An essential step in the child support process is delivering legal documents to the person named as a parent. This infographic summarizes results from a Georgia intervention that aimed to get parents to come in and accept documents voluntarily instead of using a sheriff or process server to deliver them.
In the second of two posts on the research opportunities presented by school choice systems, Reflections on Methodology discusses a few issues common to lottery-based analyses — constrained statistical power, imperfect compliance, and restricted generalizability.
The Center for Applied Behavioral Science (CABS) combines MDRC’s decades of experience tackling social policy issues with insights from behavioral science. This graphic explains the CABS’s approach to solving problems.
In a randomized controlled trial, measuring treatment contrast – the difference in services received by a program group and those in a counterfactual condition – is critical for understanding what a program’s effects suggest about the best ways to improve services. This paper explains why treatment contrast is important and offers guidance about how to measure it.
A two-stage study design can test a complex set of interventions, individually and in combination. Reflections on Methodology shows how this approach was used for a pair of programs, the first administered in preschools and the second implemented as a kindergarten follow-up for individual students.
Too often, programs and policies do not consider the way people actually think and behave. Behavioral science demonstrates that even small hassles create barriers that prevent those in need of services from receiving them. This infographic provides a brief overview of how the Center for Applied Behavioral Science is improving social services by making use of behavioral insights.
Multisite randomized trials allow researchers to study both the average impact of an intervention and how the impact varies across settings, which can help guide decisions in policy, practice, and science. This Reflections on Methodology post distills some key considerations for research design and for reporting and interpreting such variation.
Social network analysis models the structure of relationships using “nodes” (such as organizations) and “edges” (or ties, such as contracts). This Reflections on Methodology post highlights what the method can analyze — strength and complexity of connections, an organization’s positional power — in the context of a community development study in Chicago.

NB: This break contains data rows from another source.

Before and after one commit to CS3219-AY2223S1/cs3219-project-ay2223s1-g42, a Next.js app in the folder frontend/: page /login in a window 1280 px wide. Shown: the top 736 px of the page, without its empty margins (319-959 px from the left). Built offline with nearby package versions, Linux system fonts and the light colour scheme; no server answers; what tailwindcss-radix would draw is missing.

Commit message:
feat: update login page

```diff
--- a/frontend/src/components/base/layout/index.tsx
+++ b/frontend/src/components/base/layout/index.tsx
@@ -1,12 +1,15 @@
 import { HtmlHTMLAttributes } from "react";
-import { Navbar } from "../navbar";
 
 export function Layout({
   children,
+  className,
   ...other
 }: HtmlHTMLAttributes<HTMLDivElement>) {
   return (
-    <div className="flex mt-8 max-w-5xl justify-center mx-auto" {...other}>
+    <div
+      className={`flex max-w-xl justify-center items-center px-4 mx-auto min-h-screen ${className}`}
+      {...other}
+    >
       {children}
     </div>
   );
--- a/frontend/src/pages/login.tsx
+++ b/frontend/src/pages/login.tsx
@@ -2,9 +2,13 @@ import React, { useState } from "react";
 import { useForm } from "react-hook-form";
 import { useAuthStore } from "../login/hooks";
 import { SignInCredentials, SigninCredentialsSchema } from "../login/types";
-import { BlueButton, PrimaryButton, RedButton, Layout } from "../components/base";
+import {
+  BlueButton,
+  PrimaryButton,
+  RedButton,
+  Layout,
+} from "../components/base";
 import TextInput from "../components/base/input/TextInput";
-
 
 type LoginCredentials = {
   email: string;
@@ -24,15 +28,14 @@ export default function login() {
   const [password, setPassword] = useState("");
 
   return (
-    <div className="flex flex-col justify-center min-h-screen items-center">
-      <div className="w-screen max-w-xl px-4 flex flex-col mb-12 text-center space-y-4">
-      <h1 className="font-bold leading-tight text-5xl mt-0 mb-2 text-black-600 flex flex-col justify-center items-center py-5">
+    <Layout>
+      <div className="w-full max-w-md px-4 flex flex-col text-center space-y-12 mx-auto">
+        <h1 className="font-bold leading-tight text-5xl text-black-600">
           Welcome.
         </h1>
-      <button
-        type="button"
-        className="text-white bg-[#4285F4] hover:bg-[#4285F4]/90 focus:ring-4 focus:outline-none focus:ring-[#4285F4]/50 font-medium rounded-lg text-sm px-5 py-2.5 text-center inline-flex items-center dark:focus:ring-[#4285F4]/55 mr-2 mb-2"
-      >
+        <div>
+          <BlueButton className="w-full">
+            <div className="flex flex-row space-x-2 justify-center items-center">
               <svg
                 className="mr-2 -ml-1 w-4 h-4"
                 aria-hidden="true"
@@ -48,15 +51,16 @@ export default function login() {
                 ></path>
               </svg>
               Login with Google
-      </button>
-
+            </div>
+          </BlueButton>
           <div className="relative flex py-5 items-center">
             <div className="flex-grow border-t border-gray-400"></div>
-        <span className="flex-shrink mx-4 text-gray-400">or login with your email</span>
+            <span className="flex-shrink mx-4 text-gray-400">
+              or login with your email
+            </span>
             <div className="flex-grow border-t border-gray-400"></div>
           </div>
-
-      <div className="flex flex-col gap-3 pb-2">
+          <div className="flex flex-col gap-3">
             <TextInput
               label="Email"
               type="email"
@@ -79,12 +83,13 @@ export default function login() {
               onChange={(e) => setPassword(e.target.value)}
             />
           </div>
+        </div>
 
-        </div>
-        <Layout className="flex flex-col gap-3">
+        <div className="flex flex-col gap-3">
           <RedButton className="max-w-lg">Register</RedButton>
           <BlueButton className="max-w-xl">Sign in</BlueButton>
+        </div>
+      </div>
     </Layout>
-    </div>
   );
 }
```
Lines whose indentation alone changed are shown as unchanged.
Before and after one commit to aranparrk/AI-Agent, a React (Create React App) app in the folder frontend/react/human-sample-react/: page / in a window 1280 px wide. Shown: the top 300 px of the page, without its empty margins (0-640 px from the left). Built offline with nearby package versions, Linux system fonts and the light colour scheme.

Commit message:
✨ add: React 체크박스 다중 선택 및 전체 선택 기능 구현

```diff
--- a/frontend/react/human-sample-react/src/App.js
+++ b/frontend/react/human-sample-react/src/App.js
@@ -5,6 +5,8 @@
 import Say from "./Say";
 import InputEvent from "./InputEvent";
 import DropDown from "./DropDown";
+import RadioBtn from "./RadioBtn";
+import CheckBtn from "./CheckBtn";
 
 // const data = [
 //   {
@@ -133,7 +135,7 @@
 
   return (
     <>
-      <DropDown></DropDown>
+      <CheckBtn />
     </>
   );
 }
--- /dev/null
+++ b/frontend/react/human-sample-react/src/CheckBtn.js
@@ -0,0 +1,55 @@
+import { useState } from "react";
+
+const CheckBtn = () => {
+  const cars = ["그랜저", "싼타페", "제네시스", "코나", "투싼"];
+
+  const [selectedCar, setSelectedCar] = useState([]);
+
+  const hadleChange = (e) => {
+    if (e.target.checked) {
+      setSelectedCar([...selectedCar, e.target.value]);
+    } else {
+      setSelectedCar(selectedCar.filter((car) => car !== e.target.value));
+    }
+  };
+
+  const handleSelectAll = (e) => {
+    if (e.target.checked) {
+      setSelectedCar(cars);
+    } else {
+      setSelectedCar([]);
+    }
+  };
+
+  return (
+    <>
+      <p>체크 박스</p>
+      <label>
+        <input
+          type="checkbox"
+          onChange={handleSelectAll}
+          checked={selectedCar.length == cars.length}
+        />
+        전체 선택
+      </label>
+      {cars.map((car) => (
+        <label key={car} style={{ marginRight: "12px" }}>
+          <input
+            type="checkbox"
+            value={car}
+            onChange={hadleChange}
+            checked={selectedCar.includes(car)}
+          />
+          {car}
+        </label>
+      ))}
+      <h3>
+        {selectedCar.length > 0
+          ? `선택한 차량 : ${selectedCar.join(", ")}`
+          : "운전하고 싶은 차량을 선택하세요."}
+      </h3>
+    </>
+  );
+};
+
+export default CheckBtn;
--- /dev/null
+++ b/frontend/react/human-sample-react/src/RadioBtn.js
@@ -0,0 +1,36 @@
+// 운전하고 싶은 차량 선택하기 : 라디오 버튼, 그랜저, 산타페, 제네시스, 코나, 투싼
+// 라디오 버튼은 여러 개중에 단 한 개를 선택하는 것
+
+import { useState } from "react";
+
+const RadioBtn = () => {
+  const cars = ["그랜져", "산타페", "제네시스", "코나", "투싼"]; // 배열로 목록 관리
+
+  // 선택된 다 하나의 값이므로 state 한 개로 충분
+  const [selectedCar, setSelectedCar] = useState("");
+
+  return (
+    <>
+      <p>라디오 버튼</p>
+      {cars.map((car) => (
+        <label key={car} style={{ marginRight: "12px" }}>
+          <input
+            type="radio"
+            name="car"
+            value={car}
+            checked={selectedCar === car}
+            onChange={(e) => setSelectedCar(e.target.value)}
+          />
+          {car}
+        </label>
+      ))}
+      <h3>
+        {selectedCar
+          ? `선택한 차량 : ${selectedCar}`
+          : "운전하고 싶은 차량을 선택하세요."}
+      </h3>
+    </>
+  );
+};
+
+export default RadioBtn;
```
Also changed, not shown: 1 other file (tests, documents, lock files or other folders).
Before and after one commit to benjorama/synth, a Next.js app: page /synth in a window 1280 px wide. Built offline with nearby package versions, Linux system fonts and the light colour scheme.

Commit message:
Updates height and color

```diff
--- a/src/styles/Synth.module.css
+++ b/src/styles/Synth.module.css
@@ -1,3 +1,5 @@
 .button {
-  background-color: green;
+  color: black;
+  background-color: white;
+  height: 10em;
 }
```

The proliferation of school choice systems offers researchers opportunities to study the effects of education reforms on a large scale, rigorously but relatively quickly. In the first of two posts on the subject, Reflections on Methodology discusses how to ensure that a school assignment process is truly random.
Graduation By Design
Most community college students enroll in fewer than 15 credits per semester, making it nearly impossible for them to graduate in two years. Many also struggle academically. This infographic describes how the Finish Line project will attempt to use behavioral science to address these issues and thereby improve graduation rates.